Check each line of the data below for the word "center", then extract the ones that have it.

**Information shown:**
★ ★ ★
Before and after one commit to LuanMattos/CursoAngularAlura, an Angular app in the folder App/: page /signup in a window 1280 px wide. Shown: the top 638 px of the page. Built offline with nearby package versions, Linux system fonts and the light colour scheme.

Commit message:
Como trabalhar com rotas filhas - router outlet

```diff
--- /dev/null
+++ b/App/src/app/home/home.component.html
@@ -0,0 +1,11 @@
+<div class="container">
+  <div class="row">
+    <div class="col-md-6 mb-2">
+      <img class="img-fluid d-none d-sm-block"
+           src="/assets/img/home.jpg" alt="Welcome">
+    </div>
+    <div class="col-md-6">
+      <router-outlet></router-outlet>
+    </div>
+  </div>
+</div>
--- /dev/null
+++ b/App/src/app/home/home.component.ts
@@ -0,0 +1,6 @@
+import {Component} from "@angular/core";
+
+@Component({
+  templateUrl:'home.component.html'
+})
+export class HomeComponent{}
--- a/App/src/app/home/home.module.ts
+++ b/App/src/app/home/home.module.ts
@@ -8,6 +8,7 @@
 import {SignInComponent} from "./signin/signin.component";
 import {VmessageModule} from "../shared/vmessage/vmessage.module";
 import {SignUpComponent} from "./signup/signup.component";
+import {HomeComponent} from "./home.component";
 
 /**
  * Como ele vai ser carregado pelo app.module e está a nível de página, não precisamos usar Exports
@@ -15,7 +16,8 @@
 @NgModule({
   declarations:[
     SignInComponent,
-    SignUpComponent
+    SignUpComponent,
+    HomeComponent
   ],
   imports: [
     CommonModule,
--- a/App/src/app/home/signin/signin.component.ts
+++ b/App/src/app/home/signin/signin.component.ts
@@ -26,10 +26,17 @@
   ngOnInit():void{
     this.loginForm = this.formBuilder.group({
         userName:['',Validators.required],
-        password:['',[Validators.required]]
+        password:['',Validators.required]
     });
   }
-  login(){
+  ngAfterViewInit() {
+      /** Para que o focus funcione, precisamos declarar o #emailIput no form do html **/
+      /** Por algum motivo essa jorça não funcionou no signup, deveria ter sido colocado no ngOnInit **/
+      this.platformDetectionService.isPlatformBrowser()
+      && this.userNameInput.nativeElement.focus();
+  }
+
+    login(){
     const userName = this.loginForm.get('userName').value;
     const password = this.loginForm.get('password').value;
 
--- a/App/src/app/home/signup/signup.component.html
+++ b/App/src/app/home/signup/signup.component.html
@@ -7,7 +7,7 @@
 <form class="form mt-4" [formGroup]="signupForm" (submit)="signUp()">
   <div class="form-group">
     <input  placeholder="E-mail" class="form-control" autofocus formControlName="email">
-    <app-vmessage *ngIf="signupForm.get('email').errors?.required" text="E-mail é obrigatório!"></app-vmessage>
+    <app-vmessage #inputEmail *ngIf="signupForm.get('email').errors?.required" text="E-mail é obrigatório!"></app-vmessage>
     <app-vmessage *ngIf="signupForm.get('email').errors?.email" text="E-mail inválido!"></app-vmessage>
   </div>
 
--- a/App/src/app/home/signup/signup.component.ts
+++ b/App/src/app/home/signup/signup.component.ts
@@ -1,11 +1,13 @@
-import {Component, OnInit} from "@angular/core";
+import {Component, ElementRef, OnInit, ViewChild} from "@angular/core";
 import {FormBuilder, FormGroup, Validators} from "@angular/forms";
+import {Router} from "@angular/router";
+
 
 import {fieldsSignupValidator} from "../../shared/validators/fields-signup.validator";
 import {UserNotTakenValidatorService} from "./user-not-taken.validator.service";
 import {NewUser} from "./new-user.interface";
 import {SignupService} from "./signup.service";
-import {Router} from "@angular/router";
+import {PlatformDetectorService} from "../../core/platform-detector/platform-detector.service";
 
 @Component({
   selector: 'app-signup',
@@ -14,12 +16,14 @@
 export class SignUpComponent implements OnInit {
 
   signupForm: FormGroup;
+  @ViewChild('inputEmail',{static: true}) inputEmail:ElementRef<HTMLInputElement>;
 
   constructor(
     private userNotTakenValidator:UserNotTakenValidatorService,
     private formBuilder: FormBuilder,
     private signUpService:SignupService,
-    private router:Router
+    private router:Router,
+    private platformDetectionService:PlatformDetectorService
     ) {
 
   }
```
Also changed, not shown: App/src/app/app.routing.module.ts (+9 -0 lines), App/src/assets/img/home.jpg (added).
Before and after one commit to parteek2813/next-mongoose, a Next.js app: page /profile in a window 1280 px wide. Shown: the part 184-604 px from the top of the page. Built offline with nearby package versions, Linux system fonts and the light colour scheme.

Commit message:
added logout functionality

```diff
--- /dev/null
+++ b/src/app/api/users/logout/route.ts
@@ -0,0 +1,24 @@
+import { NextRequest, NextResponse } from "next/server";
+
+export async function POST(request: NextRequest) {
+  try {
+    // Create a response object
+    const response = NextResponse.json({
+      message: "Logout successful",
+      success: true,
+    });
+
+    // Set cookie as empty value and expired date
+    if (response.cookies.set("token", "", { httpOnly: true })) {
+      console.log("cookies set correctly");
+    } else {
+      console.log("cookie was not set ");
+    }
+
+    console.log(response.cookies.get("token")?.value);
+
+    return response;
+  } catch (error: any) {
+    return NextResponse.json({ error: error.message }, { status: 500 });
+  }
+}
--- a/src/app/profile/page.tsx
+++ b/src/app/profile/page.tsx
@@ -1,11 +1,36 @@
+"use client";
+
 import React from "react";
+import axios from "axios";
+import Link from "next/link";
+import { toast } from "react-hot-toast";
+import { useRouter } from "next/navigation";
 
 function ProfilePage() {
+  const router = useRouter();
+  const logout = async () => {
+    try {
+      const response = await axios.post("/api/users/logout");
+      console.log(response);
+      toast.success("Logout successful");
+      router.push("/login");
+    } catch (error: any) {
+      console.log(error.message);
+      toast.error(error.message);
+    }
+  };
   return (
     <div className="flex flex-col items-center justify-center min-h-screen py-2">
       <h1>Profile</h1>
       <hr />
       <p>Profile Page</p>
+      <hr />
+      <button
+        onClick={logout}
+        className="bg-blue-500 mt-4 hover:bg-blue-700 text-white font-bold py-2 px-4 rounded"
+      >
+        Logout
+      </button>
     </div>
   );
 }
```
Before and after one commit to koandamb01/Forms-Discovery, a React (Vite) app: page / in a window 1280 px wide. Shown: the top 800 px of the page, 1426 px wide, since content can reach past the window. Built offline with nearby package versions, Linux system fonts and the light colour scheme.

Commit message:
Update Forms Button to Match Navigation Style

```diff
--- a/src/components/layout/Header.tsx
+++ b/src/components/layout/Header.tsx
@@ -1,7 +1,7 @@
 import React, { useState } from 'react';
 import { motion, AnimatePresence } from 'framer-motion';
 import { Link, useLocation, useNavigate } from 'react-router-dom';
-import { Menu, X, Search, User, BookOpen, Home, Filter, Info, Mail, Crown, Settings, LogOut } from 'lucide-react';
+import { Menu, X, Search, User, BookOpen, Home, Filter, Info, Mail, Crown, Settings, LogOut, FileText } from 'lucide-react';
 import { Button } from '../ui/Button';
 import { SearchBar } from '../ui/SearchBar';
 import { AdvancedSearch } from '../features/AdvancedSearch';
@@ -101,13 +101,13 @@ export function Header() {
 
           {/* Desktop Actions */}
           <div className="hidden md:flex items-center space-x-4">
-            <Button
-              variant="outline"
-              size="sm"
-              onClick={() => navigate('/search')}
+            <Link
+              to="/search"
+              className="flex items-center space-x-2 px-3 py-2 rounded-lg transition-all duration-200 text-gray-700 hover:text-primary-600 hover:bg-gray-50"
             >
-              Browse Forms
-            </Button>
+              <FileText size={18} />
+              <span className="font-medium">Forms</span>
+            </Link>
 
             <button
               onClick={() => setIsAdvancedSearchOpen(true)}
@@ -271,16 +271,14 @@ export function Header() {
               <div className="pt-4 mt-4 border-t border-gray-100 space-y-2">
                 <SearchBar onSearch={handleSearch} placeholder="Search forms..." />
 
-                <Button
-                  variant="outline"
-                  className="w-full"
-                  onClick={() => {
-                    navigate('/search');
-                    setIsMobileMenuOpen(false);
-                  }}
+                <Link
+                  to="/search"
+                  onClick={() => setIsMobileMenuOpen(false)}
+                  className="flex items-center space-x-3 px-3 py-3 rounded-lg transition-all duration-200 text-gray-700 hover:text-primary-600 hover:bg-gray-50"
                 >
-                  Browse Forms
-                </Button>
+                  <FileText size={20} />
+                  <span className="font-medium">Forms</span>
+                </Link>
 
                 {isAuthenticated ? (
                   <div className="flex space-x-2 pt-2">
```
★ ★ ★
**Completed task:**
     <div className="flex flex-col items-center justify-center min-h-screen py-2">
           <div className="hidden md:flex items-center space-x-4">
+              className="flex items-center space-x-2 px-3 py-2 rounded-lg transition-all duration-200 text-gray-700 hover:text-primary-600 hover:bg-gray-50"
+                  className="flex items-center space-x-3 px-3 py-3 rounded-lg transition-all duration-200 text-gray-700 hover:text-primary-600 hover:bg-gray-50"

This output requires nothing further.